__Assignment__
Below are some records; output exactly the lines from the line with "March regression. |" to the line with "The map press/release", both ends kept, and nothing more.

__Dataset records__
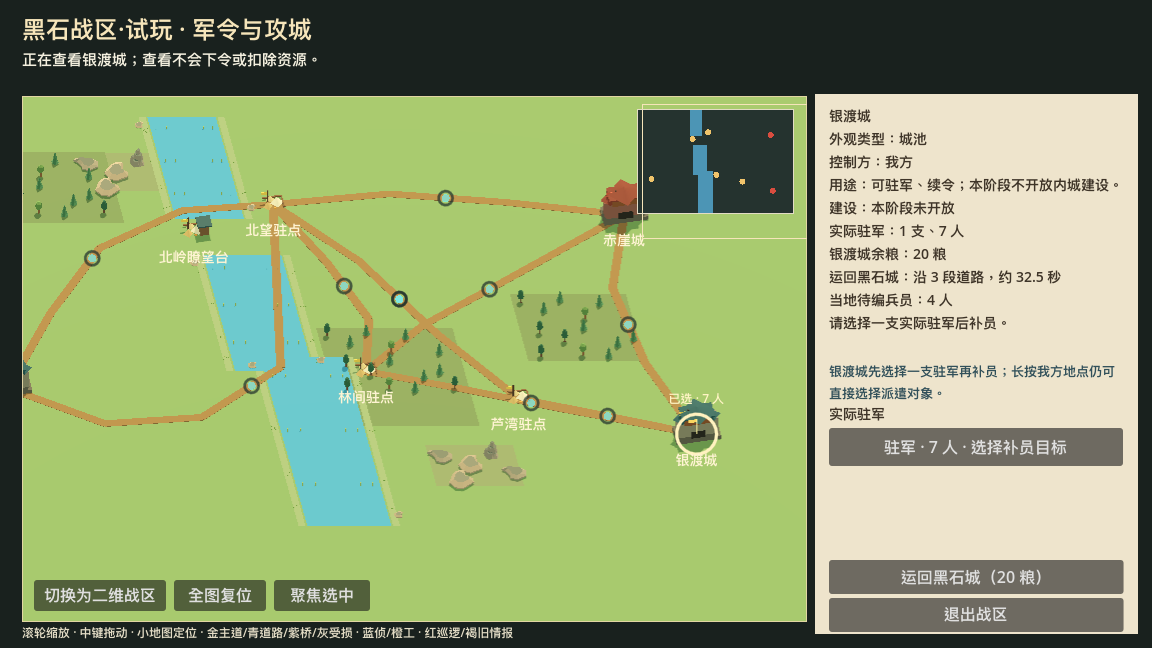
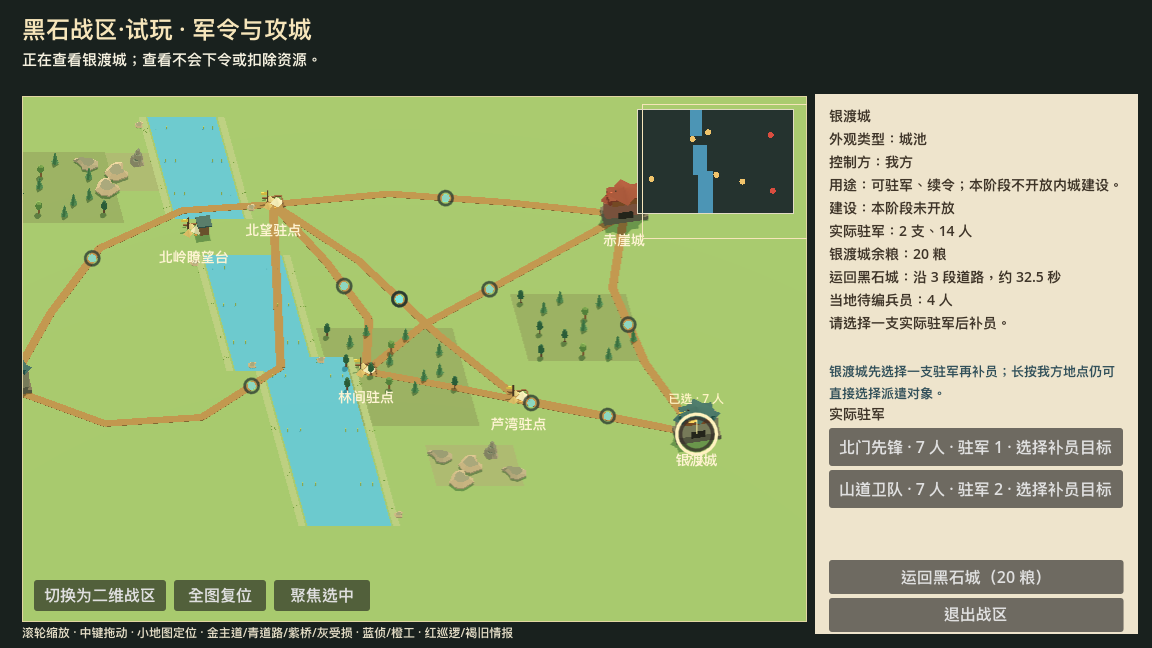
Close stationed reinforcement guards and feedback

Changed region(s): [[0.7188, 0.679, 1.0, 0.8025], [0.5938, 0.6481, 0.625, 0.7099], [0.8125, 0.3395, 0.8438, 0.3704]]

diff --git a/CURRENT_STATE.md b/CURRENT_STATE.md
@@ -4,11 +4,11 @@
 
 银渡城补给 R0 已标记为**功能阶段结项**：已占领银渡城的一次性 20 粮仍按真实道路运输、到达黑石城后才入库；此前旧维修项目缺少 `repair_initial_durability` 时只能恢复其已记录耐久的兼容性待办继续保留，未在本阶段扩大维修规则。
 
-本阶段新增一个独立、有限的试玩配置：银渡城在新开局中有 `initial_stationed_reinforcements = 4` 名待编步兵。它既不是敌方守军、黑石驻军或训练队列，也不会随刷新、反复占领或读档重新生成。`FieldTacticsState` 保存地点剩余兵源；`ArmyRegistry` 继续独占编队人数、军队汇总、`army_id` 与军令历史；`ConstructionController` 在提交时重新核对银渡控制权、目标军队是否真实 `STATIONED`、容量和地点库存，并把扣地点兵源、按稳定 `formation_id` 顺序补编、V5 检查点发布放在同一回滚边界内。补员不创建军令、不转移编队、不扣粮。
+本阶段新增一个独立、有限的试玩配置：银渡城在新开局中有 `initial_stationed_reinforcements = 4` 名待编步兵。它既不是敌方守军、黑石驻军或训练队列，也不会随刷新、反复占领或读档重新生成。`FieldTacticsState` 保存地点剩余兵源；`ArmyRegistry` 继续独占编队人数、军队汇总、`army_id` 与军令历史；`ConstructionController` 在预览和提交时重新核对银渡控制权、目标军队是否真实 `STATIONED`、目标军队归属为我方、容量和地点库存，并把扣地点兵源、按稳定 `formation_id` 顺序补编、V5 检查点发布放在同一回滚边界内。补员不创建军令、不转移编队、不扣粮。
 
-银渡地点详情现在要求玩家先明确选择一支实际驻军，再显示当地剩余兵源、该军队每个编队的当前/上限人数、预览分配及“补充 X 人”按钮；在途、交战/非驻扎、敌方控制、满编、无兵源和错误地点均由同一权威预检给出原因。实际 GUI 地图点击用于打开银渡详情；Godot `SceneTree` 无法把合成系统鼠标交给原生侧栏 `Button`，因此驻军选择与补员动作在证据中准确标为“可见、未禁用的已连接按钮信号”，不是 macOS 物理鼠标证据。
+银渡地点详情现在要求玩家先明确选择一支实际驻军，再显示当地剩余兵源、该军队每个编队的当前/上限人数、预览分配及“补充 X 人”按钮。列表使用编队名称、人数和稳定的驻军序号区分同人数目标，不向玩家展示内部 `army_id`；多编队则以简短名称摘要加编队明细表达。成功后会持续显示“已补充 X 人、现有 Y/Z、当地兵源剩余 N”，直到玩家切换对象或开始下一次操作；耗尽库存是正常状态，显示“当地兵源已用尽”。在途、交战/非驻扎、非我方目标、敌方控制、满编、无兵源和错误地点均由同一权威预检给出原因。实际 GUI 地图点击用于打开银渡详情；Godot `SceneTree` 无法把合成系统鼠标交给原生侧栏 `Button`，因此驻军选择与补员动作在证据中准确标为“可见、未禁用的已连接按钮信号”，不是 macOS 物理鼠标证据。
 
-定向验证已经覆盖：真实 Controller 出征、占领银渡城、补 4 人、重复补员零写入、从银渡续令；稳定多编队分配；错误军队/地点、保存故障全快照回滚；旧 Field 快照不补发兵源；以及独立 A/B/C Godot 进程的补员后、续令后和在途恢复。图形 GUI 证据与日志位于 `docs/milestones/txwzs-field-tactics-r2/evidence/20260911-stationed-reinforcement-r0/`。现有候选窗口与隔离存档未被关闭或覆盖；玩家验收继续 **OPEN**。
+定向验证已经覆盖：真实 Controller 出征、占领银渡城、补 4 人、重复补员零写入、从银渡续令；稳定多编队分配；我方城池中的非我方驻军预览/提交双重拒绝且零副作用；错误军队/地点、保存故障全快照回滚；旧 Field 快照不补发兵源；以及独立 A/B/C Godot 进程的补员后、续令后和在途恢复。图形 GUI 证据额外覆盖两支同为 7 人的驻军选择、仅目标军队增长、未遮挡补员按钮及跨刷新保留的成功反馈。证据与日志位于 `docs/milestones/txwzs-field-tactics-r2/evidence/20260911-stationed-reinforcement-r0/`。现有候选窗口与隔离存档未被关闭或覆盖；玩家验收继续 **OPEN**。
 
 ## 银渡城有限粮草与运回入库 R0（2026-09-11）
 

diff --git a/docs/milestones/txwzs-field-tactics-r2/evidence/20260911-stationed-reinforcement-r0/VERIFICATION.md b/docs/milestones/txwzs-field-tactics-r2/evidence/20260911-stationed-reinforcement-r0/VERIFICATION.md
@@ -19,9 +19,9 @@ All commands use Godot `4.5.1.stable.official.f62fdbde1` at:
 
 | Command | Result | Evidence scope |
 | --- | --- | --- |
-| `--headless --path . --script res://tests/run_field_stationed_reinforcement_r0_smoke.gd` | PASS, 5 assertions | Normal Controller occupation, replenish, duplicate rejection, reissue, stable multi-formation allocation, rollback, legacy/strict Field restore. |
+| `--headless --path . --script res://tests/run_field_stationed_reinforcement_r0_smoke.gd` | PASS, 5 assertions | Normal Controller occupation, replenish, duplicate rejection, reissue, stable multi-formation allocation, player-owner enforcement for a non-player army inside player Silverford, rollback, legacy/strict Field restore. |
 | `--headless --path . --script res://tests/run_field_stationed_reinforcement_r0_persistence_smoke.gd` | PASS | Independent A/B/C processes: replenished stationary army, restored reissue, then restored moving order; stock remains zero and membership remains eleven. |
-| `--path . --script res://tests/run_field_stationed_reinforcement_r0_graphical_smoke.gd -- --txwzs-v5-save-dir=<isolated-dir> --txwzs-field-reinforcement-evidence-dir=<this-directory>` | PASS, 3 assertions | Engine GUI map click, visible enabled detail controls, selected roster preview, connected action signal and completed authoritative state. |
+| `--path . --script res://tests/run_field_stationed_reinforcement_r0_graphical_smoke.gd -- --txwzs-v5-save-dir=<isolated-dir> --txwzs-field-reinforcement-evidence-dir=<this-directory>` | PASS, 3 assertions | Engine GUI map click, two equal-strength actual garrisons with visible distinct target rows, non-overlapping enabled action control, connected action signal, only-target allocation and feedback that survives ordinary refresh. |
 | `--headless --path . --script res://tests/run_field_supply_r0_smoke.gd` | PASS, 11 assertions | Supply regression including correctly shaped legacy Field fixture. |
 | `--headless --path . --script res://tests/run_field_supply_r0_persistence_smoke.gd` | PASS | Existing A/B/C/D independent-process supply recovery regression. |
 | `--headless --path . --script res://tests/run_macro_march_r0_smoke.gd` | PASS, 35 assertions | Macro March regression. |
@@ -37,6 +37,13 @@ mouse-input proof. Each screenshot is named by its actual state:
 - `field-reinforcement-01-location-detail-engine-gui.png`
 - `field-reinforcement-02-selected-army-engine-gui.png`
 - `field-reinforcement-03-completed-engine-gui.png`
+- `field-reinforcement-04-persistent-feedback-engine-gui.png`
+
+The captures are isolated graphical GUI-event evidence. The map press/release
+opens the location detail; native side-panel button selection and commit are
+then exercised through their visible, enabled connected action signals because
+`SceneTree` cannot inject a macOS click into native controls. This is not
+normal system-mouse proof.
 
 ## Boundaries retained
 

diff --git a/CHANGELOG.md b/CHANGELOG.md
@@ -2,6 +2,19 @@
 
 ## 2026-09-11
 
+- Closed the stationed-reinforcement R0 guard and feedback follow-up. The
+  authoritative preview used by commit now rejects a non-player army even when
+  it is stationary inside player-controlled Silverford, with no Field,
+  ArmyRegistry, order, or resource side effect. The location roster now uses
+  formation name, actual count, and a stable garrison ordinal rather than a
+  player-visible army ID; successful reinforcement copy survives ordinary UI
+  refresh until the target or active operation changes, while an empty pool is
+  presented as the normal `当地兵源已用尽` state. The focused smoke and
+  graphical GUI contract cover the ownership rejection, equal-strength target
+  selection, one-target allocation, non-overlapping action control, and
+  persistent feedback. Evidence:
+  `docs/milestones/txwzs-field-tactics-r2/evidence/20260911-stationed-reinforcement-r0/`.
+
 - Added stationed reinforcement R0 for occupied Silverford. A fresh playable
   theatre authors four finite local infantry; FieldTacticsState persists the
   remaining point pool, ArmyRegistry owns stable formation-ID ordered member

__Result of the exercise__
 | `--headless --path . --script res://tests/run_macro_march_r0_smoke.gd` | PASS, 35 assertions | Macro March regression. |
@@ -37,6 +37,13 @@ mouse-input proof. Each screenshot is named by its actual state:
 - `field-reinforcement-01-location-detail-engine-gui.png`
 - `field-reinforcement-02-selected-army-engine-gui.png`
 - `field-reinforcement-03-completed-engine-gui.png`
+- `field-reinforcement-04-persistent-feedback-engine-gui.png`
+
+The captures are isolated graphical GUI-event evidence. The map press/release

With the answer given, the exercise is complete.